┏━━

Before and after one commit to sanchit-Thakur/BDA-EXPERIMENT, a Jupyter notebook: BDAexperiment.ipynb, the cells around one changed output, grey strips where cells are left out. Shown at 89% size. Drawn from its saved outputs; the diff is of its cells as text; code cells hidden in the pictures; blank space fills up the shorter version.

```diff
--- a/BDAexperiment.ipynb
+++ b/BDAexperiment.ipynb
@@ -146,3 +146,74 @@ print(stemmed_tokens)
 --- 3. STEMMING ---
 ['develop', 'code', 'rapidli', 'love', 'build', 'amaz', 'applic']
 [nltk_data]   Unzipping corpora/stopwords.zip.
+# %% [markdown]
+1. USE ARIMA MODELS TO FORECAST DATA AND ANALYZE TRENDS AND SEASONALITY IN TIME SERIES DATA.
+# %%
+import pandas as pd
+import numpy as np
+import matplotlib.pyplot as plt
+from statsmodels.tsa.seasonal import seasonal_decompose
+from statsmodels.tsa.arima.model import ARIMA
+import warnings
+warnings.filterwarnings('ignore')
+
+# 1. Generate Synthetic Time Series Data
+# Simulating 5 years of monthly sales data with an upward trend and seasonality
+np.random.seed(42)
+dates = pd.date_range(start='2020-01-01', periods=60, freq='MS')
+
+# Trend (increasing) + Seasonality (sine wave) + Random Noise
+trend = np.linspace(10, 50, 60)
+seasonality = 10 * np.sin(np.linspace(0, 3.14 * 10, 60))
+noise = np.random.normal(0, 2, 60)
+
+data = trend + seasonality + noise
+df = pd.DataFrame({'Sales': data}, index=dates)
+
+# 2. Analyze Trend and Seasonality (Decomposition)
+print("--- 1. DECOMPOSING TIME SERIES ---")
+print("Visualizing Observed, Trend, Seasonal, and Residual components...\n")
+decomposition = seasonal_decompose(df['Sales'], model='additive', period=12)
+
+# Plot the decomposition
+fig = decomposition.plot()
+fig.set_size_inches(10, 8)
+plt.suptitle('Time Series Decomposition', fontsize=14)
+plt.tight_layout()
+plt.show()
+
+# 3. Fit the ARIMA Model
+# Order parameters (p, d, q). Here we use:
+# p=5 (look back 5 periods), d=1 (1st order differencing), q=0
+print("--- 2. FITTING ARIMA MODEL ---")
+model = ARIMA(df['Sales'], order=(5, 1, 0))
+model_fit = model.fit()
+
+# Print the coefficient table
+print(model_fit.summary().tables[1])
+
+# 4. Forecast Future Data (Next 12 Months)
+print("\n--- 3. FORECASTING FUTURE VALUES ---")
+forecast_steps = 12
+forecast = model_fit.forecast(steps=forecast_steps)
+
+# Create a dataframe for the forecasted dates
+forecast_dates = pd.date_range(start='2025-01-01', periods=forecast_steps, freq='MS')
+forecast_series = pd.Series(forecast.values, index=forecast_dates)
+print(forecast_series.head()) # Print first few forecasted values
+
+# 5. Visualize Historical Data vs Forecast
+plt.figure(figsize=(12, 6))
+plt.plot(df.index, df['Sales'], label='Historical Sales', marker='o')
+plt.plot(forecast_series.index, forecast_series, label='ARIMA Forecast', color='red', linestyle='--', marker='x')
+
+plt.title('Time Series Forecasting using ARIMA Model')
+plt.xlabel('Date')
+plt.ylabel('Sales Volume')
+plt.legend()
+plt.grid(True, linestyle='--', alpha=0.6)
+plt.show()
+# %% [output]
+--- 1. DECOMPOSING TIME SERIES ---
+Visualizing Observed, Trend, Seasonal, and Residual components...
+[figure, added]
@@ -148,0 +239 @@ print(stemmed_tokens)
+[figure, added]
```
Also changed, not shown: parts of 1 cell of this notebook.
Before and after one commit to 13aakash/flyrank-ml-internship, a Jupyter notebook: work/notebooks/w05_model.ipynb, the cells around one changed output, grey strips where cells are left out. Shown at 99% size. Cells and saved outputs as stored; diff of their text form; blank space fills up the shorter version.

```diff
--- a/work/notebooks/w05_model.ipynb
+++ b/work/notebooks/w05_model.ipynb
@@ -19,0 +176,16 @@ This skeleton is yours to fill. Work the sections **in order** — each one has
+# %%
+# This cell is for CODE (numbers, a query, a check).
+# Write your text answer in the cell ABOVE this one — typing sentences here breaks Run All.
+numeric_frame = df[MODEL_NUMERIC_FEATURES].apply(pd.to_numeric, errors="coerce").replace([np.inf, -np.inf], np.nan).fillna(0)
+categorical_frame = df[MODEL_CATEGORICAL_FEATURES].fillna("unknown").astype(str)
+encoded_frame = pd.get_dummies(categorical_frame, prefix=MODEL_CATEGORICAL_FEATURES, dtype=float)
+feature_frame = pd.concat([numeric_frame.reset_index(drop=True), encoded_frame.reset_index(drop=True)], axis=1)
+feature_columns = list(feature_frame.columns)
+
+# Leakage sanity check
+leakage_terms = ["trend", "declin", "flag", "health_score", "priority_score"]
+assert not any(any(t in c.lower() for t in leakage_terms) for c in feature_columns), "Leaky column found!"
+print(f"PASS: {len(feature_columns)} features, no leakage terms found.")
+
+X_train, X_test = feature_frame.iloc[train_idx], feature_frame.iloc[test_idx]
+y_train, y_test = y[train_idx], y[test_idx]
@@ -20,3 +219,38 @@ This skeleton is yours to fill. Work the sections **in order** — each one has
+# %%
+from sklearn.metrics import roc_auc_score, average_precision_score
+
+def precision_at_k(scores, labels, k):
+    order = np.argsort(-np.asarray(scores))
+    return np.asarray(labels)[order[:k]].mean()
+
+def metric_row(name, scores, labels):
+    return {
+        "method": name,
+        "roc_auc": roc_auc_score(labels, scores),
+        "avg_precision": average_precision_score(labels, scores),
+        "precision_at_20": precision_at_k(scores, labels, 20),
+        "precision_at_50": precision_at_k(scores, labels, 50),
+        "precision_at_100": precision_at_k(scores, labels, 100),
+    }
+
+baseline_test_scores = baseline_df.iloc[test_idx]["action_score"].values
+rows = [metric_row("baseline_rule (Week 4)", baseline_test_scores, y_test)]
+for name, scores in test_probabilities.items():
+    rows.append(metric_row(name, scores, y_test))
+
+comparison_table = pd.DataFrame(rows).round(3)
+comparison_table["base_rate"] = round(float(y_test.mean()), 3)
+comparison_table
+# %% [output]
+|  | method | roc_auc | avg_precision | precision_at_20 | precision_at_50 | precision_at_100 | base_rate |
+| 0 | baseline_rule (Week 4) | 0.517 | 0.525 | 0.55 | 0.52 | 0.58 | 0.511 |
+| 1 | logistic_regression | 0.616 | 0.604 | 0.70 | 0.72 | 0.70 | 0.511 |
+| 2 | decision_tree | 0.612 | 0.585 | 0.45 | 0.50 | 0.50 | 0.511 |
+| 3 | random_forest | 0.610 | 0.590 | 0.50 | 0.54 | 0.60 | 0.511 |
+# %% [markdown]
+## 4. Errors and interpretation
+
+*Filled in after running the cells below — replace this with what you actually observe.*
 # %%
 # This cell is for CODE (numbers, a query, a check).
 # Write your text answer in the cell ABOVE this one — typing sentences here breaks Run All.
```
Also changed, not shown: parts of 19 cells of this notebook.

┗━━

TASK
Please make an exact copy of each record.

EXERCISE ANSWER
Before and after one commit to sanchit-Thakur/BDA-EXPERIMENT, a Jupyter notebook: BDAexperiment.ipynb, the cells around one changed output, grey strips where cells are left out. Shown at 89% size. Drawn from its saved outputs; the diff is of its cells as text; code cells hidden in the pictures; blank space fills up the shorter version.

```diff
--- a/BDAexperiment.ipynb
+++ b/BDAexperiment.ipynb
@@ -146,3 +146,74 @@ print(stemmed_tokens)
 --- 3. STEMMING ---
 ['develop', 'code', 'rapidli', 'love', 'build', 'amaz', 'applic']
 [nltk_data]   Unzipping corpora/stopwords.zip.
+# %% [markdown]
+1. USE ARIMA MODELS TO FORECAST DATA AND ANALYZE TRENDS AND SEASONALITY IN TIME SERIES DATA.
+# %%
+import pandas as pd
+import numpy as np
+import matplotlib.pyplot as plt
+from statsmodels.tsa.seasonal import seasonal_decompose
+from statsmodels.tsa.arima.model import ARIMA
+import warnings
+warnings.filterwarnings('ignore')
+
+# 1. Generate Synthetic Time Series Data
+# Simulating 5 years of monthly sales data with an upward trend and seasonality
+np.random.seed(42)
+dates = pd.date_range(start='2020-01-01', periods=60, freq='MS')
+
+# Trend (increasing) + Seasonality (sine wave) + Random Noise
+trend = np.linspace(10, 50, 60)
+seasonality = 10 * np.sin(np.linspace(0, 3.14 * 10, 60))
+noise = np.random.normal(0, 2, 60)
+
+data = trend + seasonality + noise
+df = pd.DataFrame({'Sales': data}, index=dates)
+
+# 2. Analyze Trend and Seasonality (Decomposition)
+print("--- 1. DECOMPOSING TIME SERIES ---")
+print("Visualizing Observed, Trend, Seasonal, and Residual components...\n")
+decomposition = seasonal_decompose(df['Sales'], model='additive', period=12)
+
+# Plot the decomposition
+fig = decomposition.plot()
+fig.set_size_inches(10, 8)
+plt.suptitle('Time Series Decomposition', fontsize=14)
+plt.tight_layout()
+plt.show()
+
+# 3. Fit the ARIMA Model
+# Order parameters (p, d, q). Here we use:
+# p=5 (look back 5 periods), d=1 (1st order differencing), q=0
+print("--- 2. FITTING ARIMA MODEL ---")
+model = ARIMA(df['Sales'], order=(5, 1, 0))
+model_fit = model.fit()
+
+# Print the coefficient table
+print(model_fit.summary().tables[1])
+
+# 4. Forecast Future Data (Next 12 Months)
+print("\n--- 3. FORECASTING FUTURE VALUES ---")
+forecast_steps = 12
+forecast = model_fit.forecast(steps=forecast_steps)
+
+# Create a dataframe for the forecasted dates
+forecast_dates = pd.date_range(start='2025-01-01', periods=forecast_steps, freq='MS')
+forecast_series = pd.Series(forecast.values, index=forecast_dates)
+print(forecast_series.head()) # Print first few forecasted values
+
+# 5. Visualize Historical Data vs Forecast
+plt.figure(figsize=(12, 6))
+plt.plot(df.index, df['Sales'], label='Historical Sales', marker='o')
+plt.plot(forecast_series.index, forecast_series, label='ARIMA Forecast', color='red', linestyle='--', marker='x')
+
+plt.title('Time Series Forecasting using ARIMA Model')
+plt.xlabel('Date')
+plt.ylabel('Sales Volume')
+plt.legend()
+plt.grid(True, linestyle='--', alpha=0.6)
+plt.show()
+# %% [output]
+--- 1. DECOMPOSING TIME SERIES ---
+Visualizing Observed, Trend, Seasonal, and Residual components...
+[figure, added]
@@ -148,0 +239 @@ print(stemmed_tokens)
+[figure, added]
```
Also changed, not shown: parts of 1 cell of this notebook.
Before and after one commit to 13aakash/flyrank-ml-internship, a Jupyter notebook: work/notebooks/w05_model.ipynb, the cells around one changed output, grey strips where cells are left out. Shown at 99% size. Cells and saved outputs as stored; diff of their text form; blank space fills up the shorter version.

```diff
--- a/work/notebooks/w05_model.ipynb
+++ b/work/notebooks/w05_model.ipynb
@@ -19,0 +176,16 @@ This skeleton is yours to fill. Work the sections **in order** — each one has
+# %%
+# This cell is for CODE (numbers, a query, a check).
+# Write your text answer in the cell ABOVE this one — typing sentences here breaks Run All.
+numeric_frame = df[MODEL_NUMERIC_FEATURES].apply(pd.to_numeric, errors="coerce").replace([np.inf, -np.inf], np.nan).fillna(0)
+categorical_frame = df[MODEL_CATEGORICAL_FEATURES].fillna("unknown").astype(str)
+encoded_frame = pd.get_dummies(categorical_frame, prefix=MODEL_CATEGORICAL_FEATURES, dtype=float)
+feature_frame = pd.concat([numeric_frame.reset_index(drop=True), encoded_frame.reset_index(drop=True)], axis=1)
+feature_columns = list(feature_frame.columns)
+
+# Leakage sanity check
+leakage_terms = ["trend", "declin", "flag", "health_score", "priority_score"]
+assert not any(any(t in c.lower() for t in leakage_terms) for c in feature_columns), "Leaky column found!"
+print(f"PASS: {len(feature_columns)} features, no leakage terms found.")
+
+X_train, X_test = feature_frame.iloc[train_idx], feature_frame.iloc[test_idx]
+y_train, y_test = y[train_idx], y[test_idx]
@@ -20,3 +219,38 @@ This skeleton is yours to fill. Work the sections **in order** — each one has
+# %%
+from sklearn.metrics import roc_auc_score, average_precision_score
+
+def precision_at_k(scores, labels, k):
+    order = np.argsort(-np.asarray(scores))
+    return np.asarray(labels)[order[:k]].mean()
+
+def metric_row(name, scores, labels):
+    return {
+        "method": name,
+        "roc_auc": roc_auc_score(labels, scores),
+        "avg_precision": average_precision_score(labels, scores),
+        "precision_at_20": precision_at_k(scores, labels, 20),
+        "precision_at_50": precision_at_k(scores, labels, 50),
+        "precision_at_100": precision_at_k(scores, labels, 100),
+    }
+
+baseline_test_scores = baseline_df.iloc[test_idx]["action_score"].values
+rows = [metric_row("baseline_rule (Week 4)", baseline_test_scores, y_test)]
+for name, scores in test_probabilities.items():
+    rows.append(metric_row(name, scores, y_test))
+
+comparison_table = pd.DataFrame(rows).round(3)
+comparison_table["base_rate"] = round(float(y_test.mean()), 3)
+comparison_table
+# %% [output]
+|  | method | roc_auc | avg_precision | precision_at_20 | precision_at_50 | precision_at_100 | base_rate |
+| 0 | baseline_rule (Week 4) | 0.517 | 0.525 | 0.55 | 0.52 | 0.58 | 0.511 |
+| 1 | logistic_regression | 0.616 | 0.604 | 0.70 | 0.72 | 0.70 | 0.511 |
+| 2 | decision_tree | 0.612 | 0.585 | 0.45 | 0.50 | 0.50 | 0.511 |
+| 3 | random_forest | 0.610 | 0.590 | 0.50 | 0.54 | 0.60 | 0.511 |
+# %% [markdown]
+## 4. Errors and interpretation
+
+*Filled in after running the cells below — replace this with what you actually observe.*
 # %%
 # This cell is for CODE (numbers, a query, a check).
 # Write your text answer in the cell ABOVE this one — typing sentences here breaks Run All.
```
Also changed, not shown: parts of 19 cells of this notebook.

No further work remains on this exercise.